INFORMATION GIVEN below:
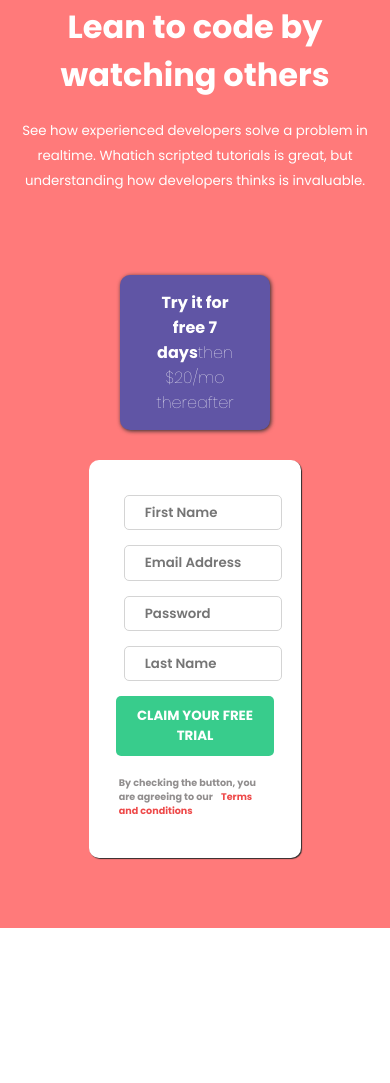
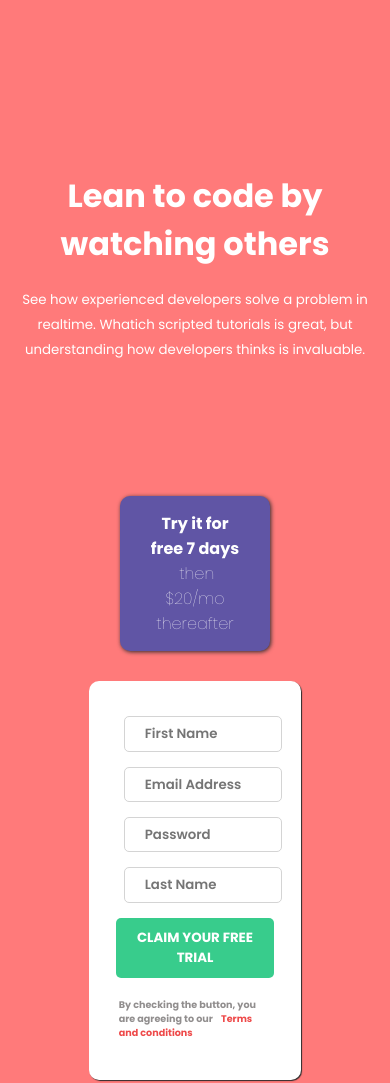
Before and after one commit to Nathaniyell/CSS-Flexbox, a plain HTML site: page index.html in a window 390 px wide. Before the commit the page ends 928 px from the top, so only its background shows below. Drawn offline with Linux system fonts and the light colour scheme; a web font is replaced by a local one.

Commit message:
FEw changes

```diff
--- a/index.html
+++ b/index.html
@@ -20,7 +20,7 @@
 
         </div>
         <div class="gridbox2">
-            <div><a href="#" target="_blank">Try it for free 7 days<span>then $20/mo thereafter</span></a></div>
+            <div><a href="#" target="_blank">Try it for free 7 days &nbsp;<span>then $20/mo thereafter</span></a></div>
                         <form action="">
                 <!-- <label for="firstname">First name</label> -->
                 <input type="text" placeholder="First Name">
--- a/style.css
+++ b/style.css
@@ -122,7 +122,7 @@
 @media (max-width: 1007px) {
     .container {
         flex-direction: column;
-        height: 110vh;
+        height: 150vh;
     }
 
     .gridbox1 {
```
End of INFORMATION GIVEN.
**THE PROBLEM:** Render the data above verbatim and without pictures.

**THE ANSWER:**
Before and after one commit to Nathaniyell/CSS-Flexbox, a plain HTML site: page index.html in a window 390 px wide. Before the commit the page ends 928 px from the top, so only its background shows below. Drawn offline with Linux system fonts and the light colour scheme; a web font is replaced by a local one.

Commit message:
FEw changes

```diff
--- a/index.html
+++ b/index.html
@@ -20,7 +20,7 @@
 
         </div>
         <div class="gridbox2">
-            <div><a href="#" target="_blank">Try it for free 7 days<span>then $20/mo thereafter</span></a></div>
+            <div><a href="#" target="_blank">Try it for free 7 days &nbsp;<span>then $20/mo thereafter</span></a></div>
                         <form action="">
                 <!-- <label for="firstname">First name</label> -->
                 <input type="text" placeholder="First Name">
--- a/style.css
+++ b/style.css
@@ -122,7 +122,7 @@
 @media (max-width: 1007px) {
     .container {
         flex-direction: column;
-        height: 110vh;
+        height: 150vh;
     }
 
     .gridbox1 {
```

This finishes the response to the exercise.